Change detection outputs
######

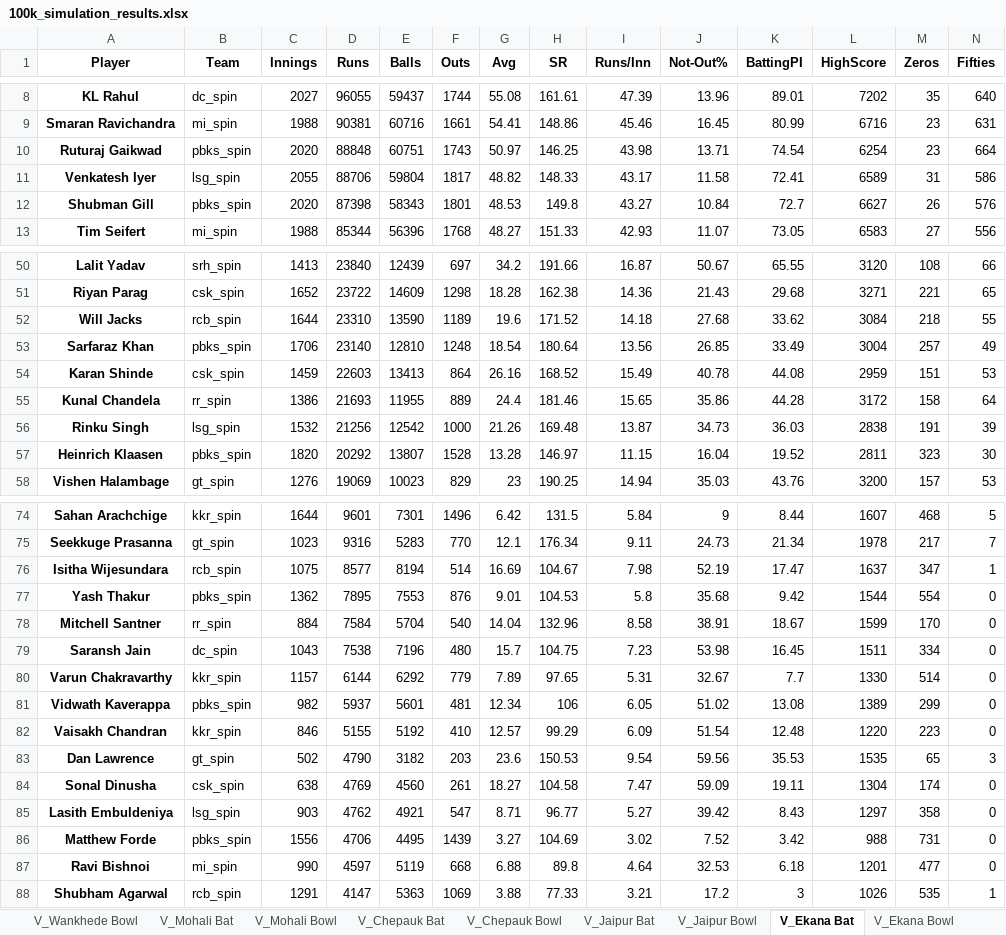
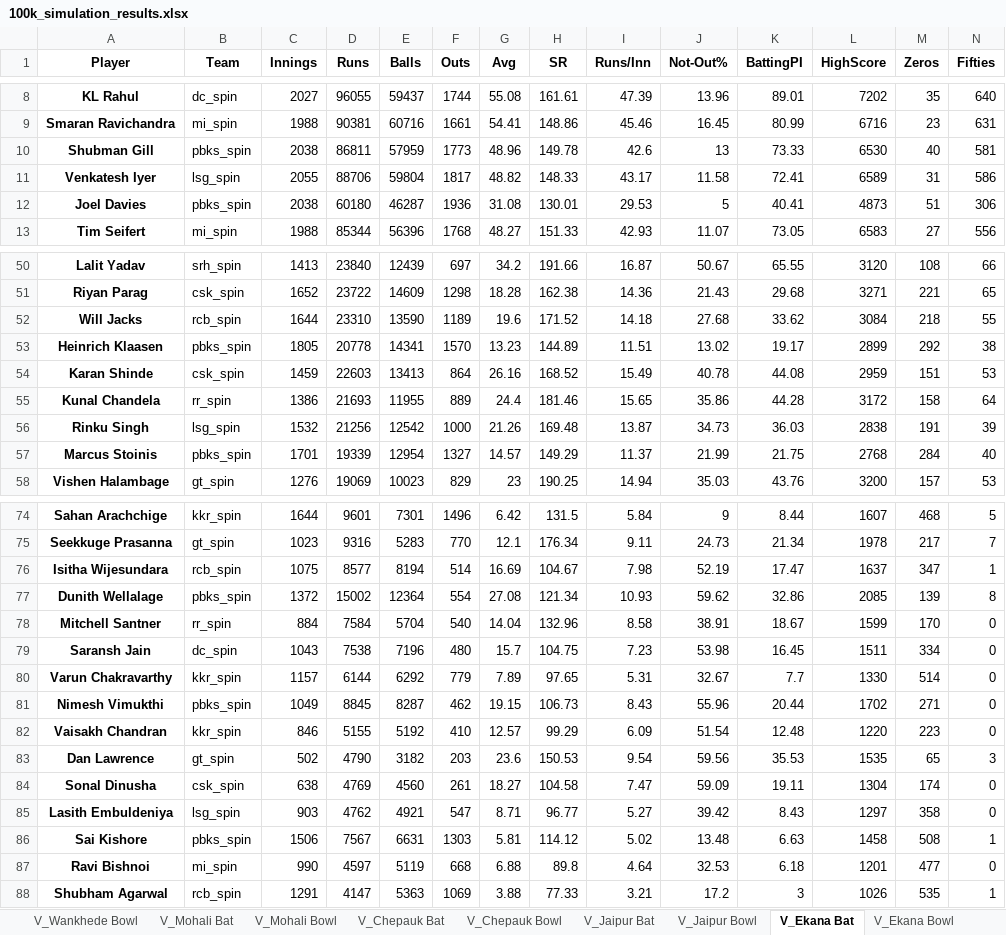
Before and after one commit to punitsharma48625-dev/WOC-IPL, an Excel workbook: data/100k_simulation_results.xlsx, sheet V_Ekana Bat, drawn as a sheet; only a part is shown, gaps mark what is left out; values as stored, in another font and other column widths than the file's, no borders; removed rows and columns are numbered as before the commit, all else as after; rows hold the shown columns only; the diff covers the shown part only; the diff names each change by its address in the sheet, - before the commit and + after, or states it on an @@ line.

```diff
--- a/data/100k_simulation_results.xlsx (sheet V_Ekana Bat)
+++ b/data/100k_simulation_results.xlsx (sheet V_Ekana Bat)
-row 10: Ruturaj Gaikwad | pbks_spin | 2020 | 88848 | 60751 | 1743 | 50.97 | 146.25 | 43.98 | 13.71 | 74.54 | 6254 | 23 | 664
+row 10: Shubman Gill | pbks_spin | 2038 | 86811 | 57959 | 1773 | 48.96 | 149.78 | 42.6 | 13 | 73.33 | 6530 | 40 | 581
-row 12: Shubman Gill | pbks_spin | 2020 | 87398 | 58343 | 1801 | 48.53 | 149.8 | 43.27 | 10.84 | 72.7 | 6627 | 26 | 576
+row 12: Joel Davies | pbks_spin | 2038 | 60180 | 46287 | 1936 | 31.08 | 130.01 | 29.53 | 5 | 40.41 | 4873 | 51 | 306
-row 53: Sarfaraz Khan | pbks_spin | 1706 | 23140 | 12810 | 1248 | 18.54 | 180.64 | 13.56 | 26.85 | 33.49 | 3004 | 257 | 49
+row 53: Heinrich Klaasen | pbks_spin | 1805 | 20778 | 14341 | 1570 | 13.23 | 144.89 | 11.51 | 13.02 | 19.17 | 2899 | 292 | 38
-row 57: Heinrich Klaasen | pbks_spin | 1820 | 20292 | 13807 | 1528 | 13.28 | 146.97 | 11.15 | 16.04 | 19.52 | 2811 | 323 | 30
+row 57: Marcus Stoinis | pbks_spin | 1701 | 19339 | 12954 | 1327 | 14.57 | 149.29 | 11.37 | 21.99 | 21.75 | 2768 | 284 | 40
-row 77: Yash Thakur | pbks_spin | 1362 | 7895 | 7553 | 876 | 9.01 | 104.53 | 5.8 | 35.68 | 9.42 | 1544 | 554 | 0
+row 77: Dunith Wellalage | pbks_spin | 1372 | 15002 | 12364 | 554 | 27.08 | 121.34 | 10.93 | 59.62 | 32.86 | 2085 | 139 | 8
-row 81: Vidwath Kaverappa | pbks_spin | 982 | 5937 | 5601 | 481 | 12.34 | 106 | 6.05 | 51.02 | 13.08 | 1389 | 299 | 0
+row 81: Nimesh Vimukthi | pbks_spin | 1049 | 8845 | 8287 | 462 | 19.15 | 106.73 | 8.43 | 55.96 | 20.44 | 1702 | 271 | 0
-row 86: Matthew Forde | pbks_spin | 1556 | 4706 | 4495 | 1439 | 3.27 | 104.69 | 3.02 | 7.52 | 3.42 | 988 | 731 | 0
+row 86: Sai Kishore | pbks_spin | 1506 | 7567 | 6631 | 1303 | 5.81 | 114.12 | 5.02 | 13.48 | 6.63 | 1458 | 508 | 1
```
Also changed, not shown: 4 added rows and 4 removed rows elsewhere in this sheet, sheet Overall Batting, sheet Overall Bowling, sheet V_Delhi Bat, sheet V_Jaipur Bat, sheet V_Chepauk Bat, sheet V_Hyderabad Bat, 8 more sheets.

######

▶ **Prompt**:
All of the data must be repeated exactly, except for the pictures.

▶ **Expected answer**:
Before and after one commit to punitsharma48625-dev/WOC-IPL, an Excel workbook: data/100k_simulation_results.xlsx, sheet V_Ekana Bat, drawn as a sheet; only a part is shown, gaps mark what is left out; values as stored, in another font and other column widths than the file's, no borders; removed rows and columns are numbered as before the commit, all else as after; rows hold the shown columns only; the diff covers the shown part only; the diff names each change by its address in the sheet, - before the commit and + after, or states it on an @@ line.

```diff
--- a/data/100k_simulation_results.xlsx (sheet V_Ekana Bat)
+++ b/data/100k_simulation_results.xlsx (sheet V_Ekana Bat)
-row 10: Ruturaj Gaikwad | pbks_spin | 2020 | 88848 | 60751 | 1743 | 50.97 | 146.25 | 43.98 | 13.71 | 74.54 | 6254 | 23 | 664
+row 10: Shubman Gill | pbks_spin | 2038 | 86811 | 57959 | 1773 | 48.96 | 149.78 | 42.6 | 13 | 73.33 | 6530 | 40 | 581
-row 12: Shubman Gill | pbks_spin | 2020 | 87398 | 58343 | 1801 | 48.53 | 149.8 | 43.27 | 10.84 | 72.7 | 6627 | 26 | 576
+row 12: Joel Davies | pbks_spin | 2038 | 60180 | 46287 | 1936 | 31.08 | 130.01 | 29.53 | 5 | 40.41 | 4873 | 51 | 306
-row 53: Sarfaraz Khan | pbks_spin | 1706 | 23140 | 12810 | 1248 | 18.54 | 180.64 | 13.56 | 26.85 | 33.49 | 3004 | 257 | 49
+row 53: Heinrich Klaasen | pbks_spin | 1805 | 20778 | 14341 | 1570 | 13.23 | 144.89 | 11.51 | 13.02 | 19.17 | 2899 | 292 | 38
-row 57: Heinrich Klaasen | pbks_spin | 1820 | 20292 | 13807 | 1528 | 13.28 | 146.97 | 11.15 | 16.04 | 19.52 | 2811 | 323 | 30
+row 57: Marcus Stoinis | pbks_spin | 1701 | 19339 | 12954 | 1327 | 14.57 | 149.29 | 11.37 | 21.99 | 21.75 | 2768 | 284 | 40
-row 77: Yash Thakur | pbks_spin | 1362 | 7895 | 7553 | 876 | 9.01 | 104.53 | 5.8 | 35.68 | 9.42 | 1544 | 554 | 0
+row 77: Dunith Wellalage | pbks_spin | 1372 | 15002 | 12364 | 554 | 27.08 | 121.34 | 10.93 | 59.62 | 32.86 | 2085 | 139 | 8
-row 81: Vidwath Kaverappa | pbks_spin | 982 | 5937 | 5601 | 481 | 12.34 | 106 | 6.05 | 51.02 | 13.08 | 1389 | 299 | 0
+row 81: Nimesh Vimukthi | pbks_spin | 1049 | 8845 | 8287 | 462 | 19.15 | 106.73 | 8.43 | 55.96 | 20.44 | 1702 | 271 | 0
-row 86: Matthew Forde | pbks_spin | 1556 | 4706 | 4495 | 1439 | 3.27 | 104.69 | 3.02 | 7.52 | 3.42 | 988 | 731 | 0
+row 86: Sai Kishore | pbks_spin | 1506 | 7567 | 6631 | 1303 | 5.81 | 114.12 | 5.02 | 13.48 | 6.63 | 1458 | 508 | 1
```
Also changed, not shown: 4 added rows and 4 removed rows elsewhere in this sheet, sheet Overall Batting, sheet Overall Bowling, sheet V_Delhi Bat, sheet V_Jaipur Bat, sheet V_Chepauk Bat, sheet V_Hyderabad Bat, 8 more sheets.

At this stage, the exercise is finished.